WORK INSTRUCTIONS: When you repeat the entries below, please keep them exact and leave out the pictures.
☆ ☆ ☆
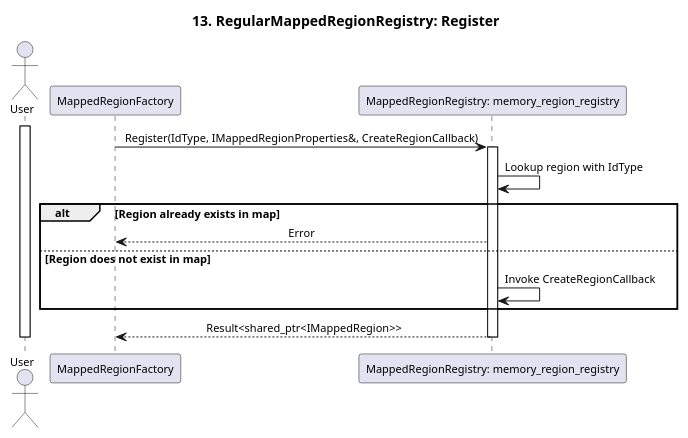
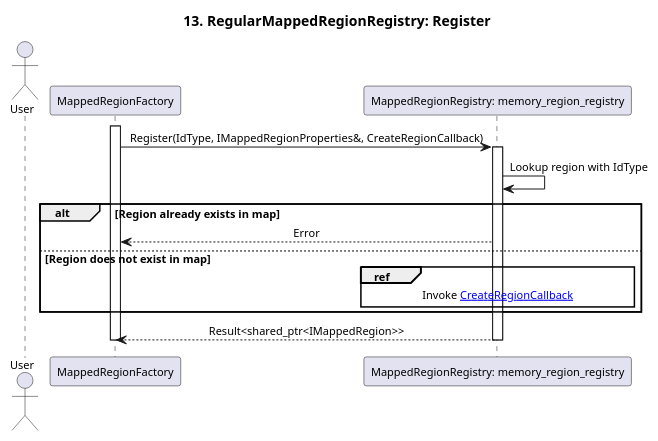
Before and after one commit to eclipse-score/communication: the diagram in score/memory/shared/design/redesign_proposal/assets/seq_13_regular_mapped_region_registry_register.puml, drawn with PlantUML. The commit also changed 5 other files, not shown here.

Commit message:
Introduced PosixNamedMappedRegion creation sequence and added refs to it.

```diff
--- a/score/memory/shared/design/redesign_proposal/assets/seq_13_regular_mapped_region_registry_register.puml
+++ b/score/memory/shared/design/redesign_proposal/assets/seq_13_regular_mapped_region_registry_register.puml
@@ -1,29 +1,31 @@
 @startuml seq_13_regular_mapped_region_registry_register
 title 13. RegularMappedRegionRegistry: Register
 skinparam defaultFontSize 11
 skinparam sequenceMessageAlign center
 
 actor "User" as User
 participant "MappedRegionFactory" as memory_region_factory
 participant "MappedRegionRegistry: memory_region_registry" as memory_region_registry
 
-activate User
+activate memory_region_factory
 
 memory_region_factory -> memory_region_registry : Register(IdType, IMappedRegionProperties&, CreateRegionCallback)
 activate memory_region_registry
 
 memory_region_registry -> memory_region_registry : Lookup region with IdType
 
 alt Region already exists in map
     memory_region_registry --> memory_region_factory : Error
 else Region does not exist in map
-    memory_region_registry -> memory_region_registry : Invoke CreateRegionCallback
+    ref over memory_region_registry
+        Invoke [[./seq_17_posix_named_mapped_region_create_callback.puml CreateRegionCallback]]
+    end ref
 end
 
 memory_region_registry --> memory_region_factory : Result<shared_ptr<IMappedRegion>>
 deactivate memory_region_registry
 
 deactivate memory_region_factory
 deactivate User
 
 @enduml
```
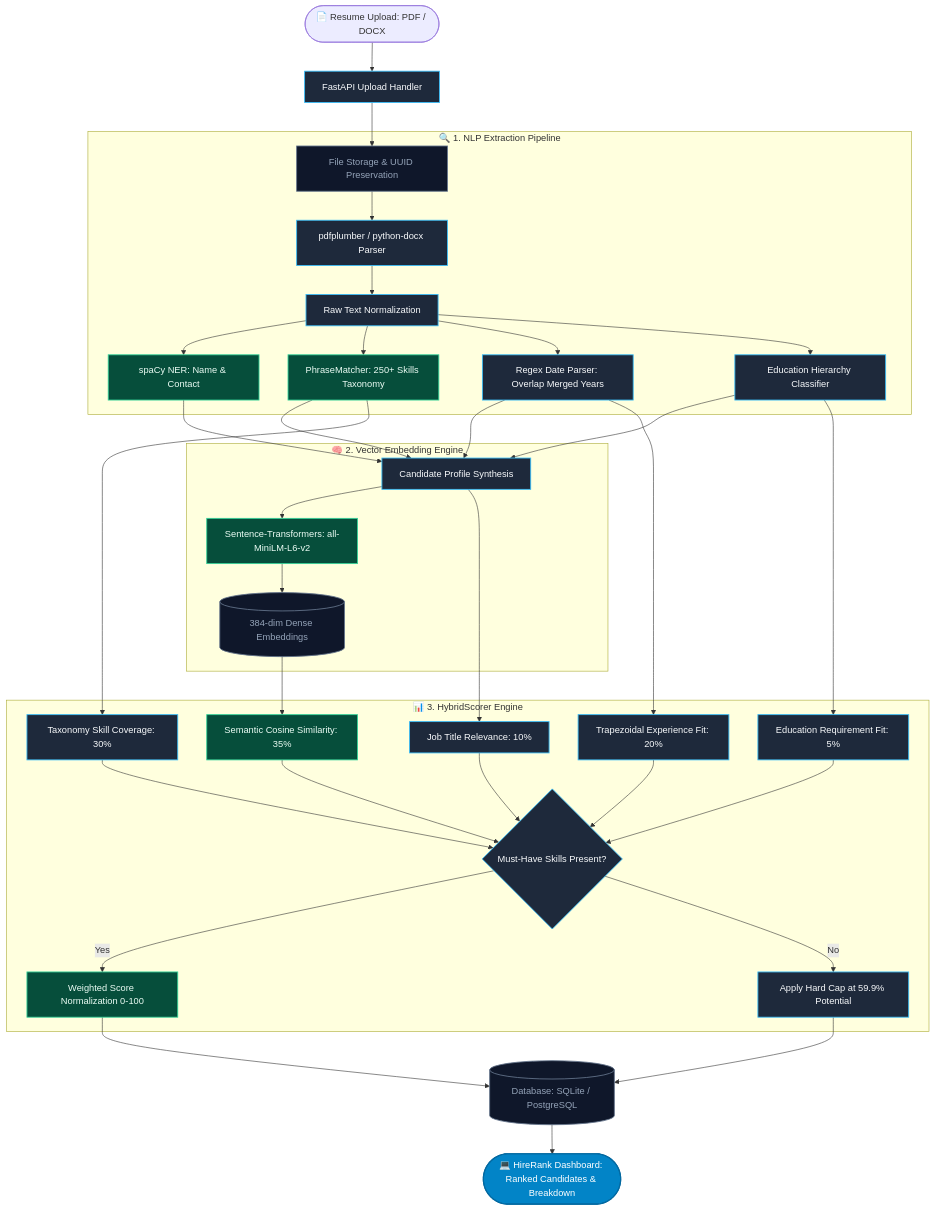
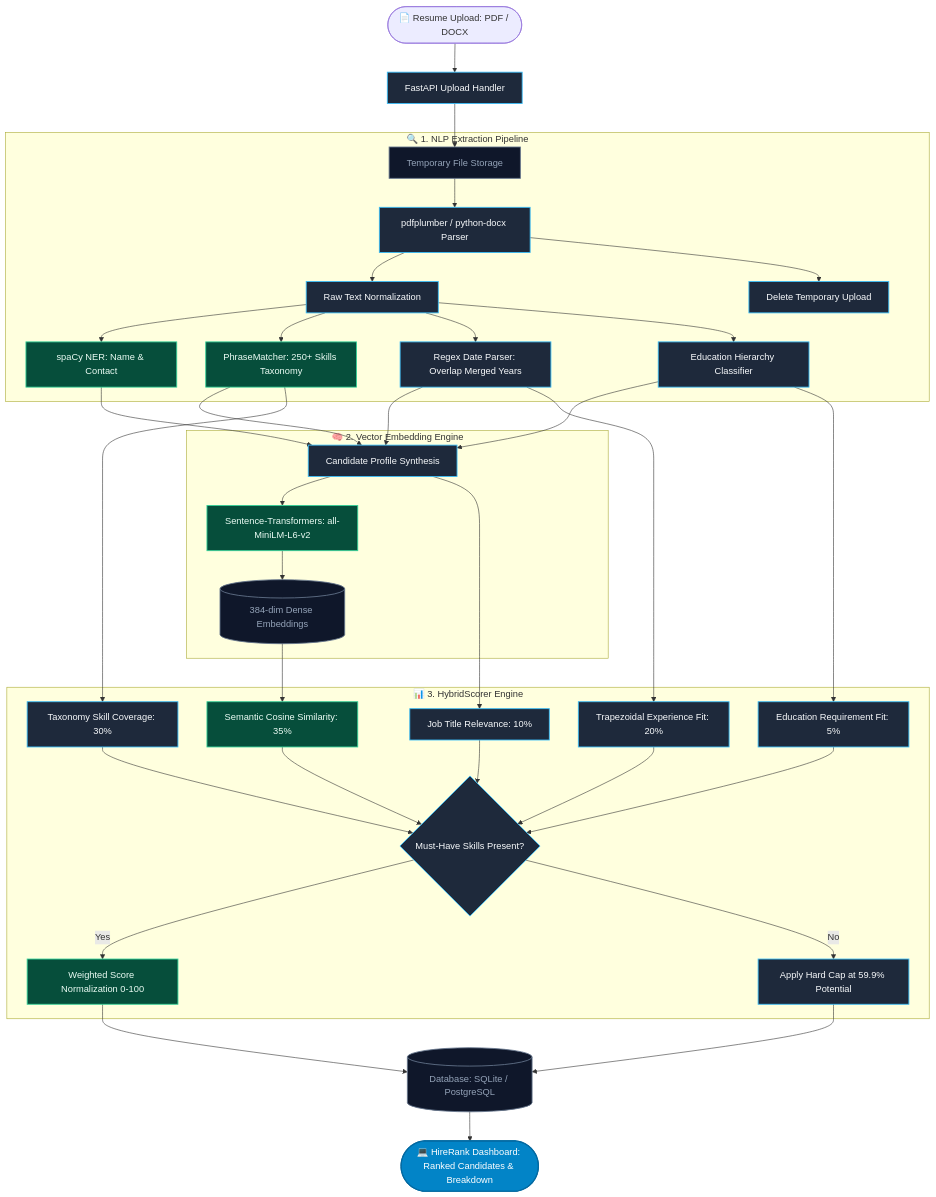
One commit to atharv3046/HireRank changed the diagram in README.md. Above: the diagram before and after it, drawn with Mermaid. The commit also changed other lines of this file and 45 other files, not shown here.

````diff
--- a/README.md
+++ b/README.md
@@ -72,39 +93,40 @@
 ```mermaid
 flowchart TD
     classDef startEnd fill:#0284c7,stroke:#0369a1,stroke-width:2px,color:#fff;
     classDef process fill:#1e293b,stroke:#38bdf8,stroke-width:1.5px,color:#f8fafc;
     classDef storage fill:#0f172a,stroke:#64748b,stroke-width:1.5px,color:#94a3b8;
     classDef ml fill:#064e3b,stroke:#34d399,stroke-width:1.5px,color:#ecfdf5;
 
     A([📄 Resume Upload: PDF / DOCX]) --> B[FastAPI Upload Handler]:::process
-    B --> C[File Storage & UUID Preservation]:::storage
+    B --> C[Temporary File Storage]:::storage
     
     subgraph Extraction_Stage [🔍 1. NLP Extraction Pipeline]
         C --> D[pdfplumber / python-docx Parser]:::process
         D --> E[Raw Text Normalization]:::process
+        D --> D2[Delete Temporary Upload]:::process
         E --> F[spaCy NER: Name & Contact]:::ml
         E --> G[PhraseMatcher: 250+ Skills Taxonomy]:::ml
         E --> H[Regex Date Parser: Overlap Merged Years]:::process
         E --> I[Education Hierarchy Classifier]:::process
     end
 
     subgraph Embedding_Stage [🧠 2. Vector Embedding Engine]
         F & G & H & I --> J[Candidate Profile Synthesis]:::process
         J --> K[Sentence-Transformers: all-MiniLM-L6-v2]:::ml
         K --> L[(384-dim Dense Embeddings)]:::storage
     end
 
     subgraph Scoring_Stage [📊 3. HybridScorer Engine]
         L --> M[Semantic Cosine Similarity: 35%]:::ml
         G --> N[Taxonomy Skill Coverage: 30%]:::process
         H --> O[Trapezoidal Experience Fit: 20%]:::process
         J --> P[Job Title Relevance: 10%]:::process
         I --> Q[Education Requirement Fit: 5%]:::process
         M & N & O & P & Q --> R{Must-Have Skills Present?}:::process
         R -- Yes --> S[Weighted Score Normalization 0-100]:::ml
         R -- No --> T[Apply Hard Cap at 59.9% Potential]:::process
     end
 
     S & T --> U[(Database: SQLite / PostgreSQL)]:::storage
     U --> V([💻 HireRank Dashboard: Ranked Candidates & Breakdown]):::startEnd
 ```
````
☆ ☆ ☆
RESULT OF THIS TASK:
Before and after one commit to eclipse-score/communication: the diagram in score/memory/shared/design/redesign_proposal/assets/seq_13_regular_mapped_region_registry_register.puml, drawn with PlantUML. The commit also changed 5 other files, not shown here.

Commit message:
Introduced PosixNamedMappedRegion creation sequence and added refs to it.

```diff
--- a/score/memory/shared/design/redesign_proposal/assets/seq_13_regular_mapped_region_registry_register.puml
+++ b/score/memory/shared/design/redesign_proposal/assets/seq_13_regular_mapped_region_registry_register.puml
@@ -1,29 +1,31 @@
 @startuml seq_13_regular_mapped_region_registry_register
 title 13. RegularMappedRegionRegistry: Register
 skinparam defaultFontSize 11
 skinparam sequenceMessageAlign center
 
 actor "User" as User
 participant "MappedRegionFactory" as memory_region_factory
 participant "MappedRegionRegistry: memory_region_registry" as memory_region_registry
 
-activate User
+activate memory_region_factory
 
 memory_region_factory -> memory_region_registry : Register(IdType, IMappedRegionProperties&, CreateRegionCallback)
 activate memory_region_registry
 
 memory_region_registry -> memory_region_registry : Lookup region with IdType
 
 alt Region already exists in map
     memory_region_registry --> memory_region_factory : Error
 else Region does not exist in map
-    memory_region_registry -> memory_region_registry : Invoke CreateRegionCallback
+    ref over memory_region_registry
+        Invoke [[./seq_17_posix_named_mapped_region_create_callback.puml CreateRegionCallback]]
+    end ref
 end
 
 memory_region_registry --> memory_region_factory : Result<shared_ptr<IMappedRegion>>
 deactivate memory_region_registry
 
 deactivate memory_region_factory
 deactivate User
 
 @enduml
```
One commit to atharv3046/HireRank changed the diagram in README.md. Above: the diagram before and after it, drawn with Mermaid. The commit also changed other lines of this file and 45 other files, not shown here.

````diff
--- a/README.md
+++ b/README.md
@@ -72,39 +93,40 @@
 ```mermaid
 flowchart TD
     classDef startEnd fill:#0284c7,stroke:#0369a1,stroke-width:2px,color:#fff;
     classDef process fill:#1e293b,stroke:#38bdf8,stroke-width:1.5px,color:#f8fafc;
     classDef storage fill:#0f172a,stroke:#64748b,stroke-width:1.5px,color:#94a3b8;
     classDef ml fill:#064e3b,stroke:#34d399,stroke-width:1.5px,color:#ecfdf5;
 
     A([📄 Resume Upload: PDF / DOCX]) --> B[FastAPI Upload Handler]:::process
-    B --> C[File Storage & UUID Preservation]:::storage
+    B --> C[Temporary File Storage]:::storage
     
     subgraph Extraction_Stage [🔍 1. NLP Extraction Pipeline]
         C --> D[pdfplumber / python-docx Parser]:::process
         D --> E[Raw Text Normalization]:::process
+        D --> D2[Delete Temporary Upload]:::process
         E --> F[spaCy NER: Name & Contact]:::ml
         E --> G[PhraseMatcher: 250+ Skills Taxonomy]:::ml
         E --> H[Regex Date Parser: Overlap Merged Years]:::process
         E --> I[Education Hierarchy Classifier]:::process
     end
 
     subgraph Embedding_Stage [🧠 2. Vector Embedding Engine]
         F & G & H & I --> J[Candidate Profile Synthesis]:::process
         J --> K[Sentence-Transformers: all-MiniLM-L6-v2]:::ml
         K --> L[(384-dim Dense Embeddings)]:::storage
     end
 
     subgraph Scoring_Stage [📊 3. HybridScorer Engine]
         L --> M[Semantic Cosine Similarity: 35%]:::ml
         G --> N[Taxonomy Skill Coverage: 30%]:::process
         H --> O[Trapezoidal Experience Fit: 20%]:::process
         J --> P[Job Title Relevance: 10%]:::process
         I --> Q[Education Requirement Fit: 5%]:::process
         M & N & O & P & Q --> R{Must-Have Skills Present?}:::process
         R -- Yes --> S[Weighted Score Normalization 0-100]:::ml
         R -- No --> T[Apply Hard Cap at 59.9% Potential]:::process
     end
 
     S & T --> U[(Database: SQLite / PostgreSQL)]:::storage
     U --> V([💻 HireRank Dashboard: Ranked Candidates & Breakdown]):::startEnd
 ```
````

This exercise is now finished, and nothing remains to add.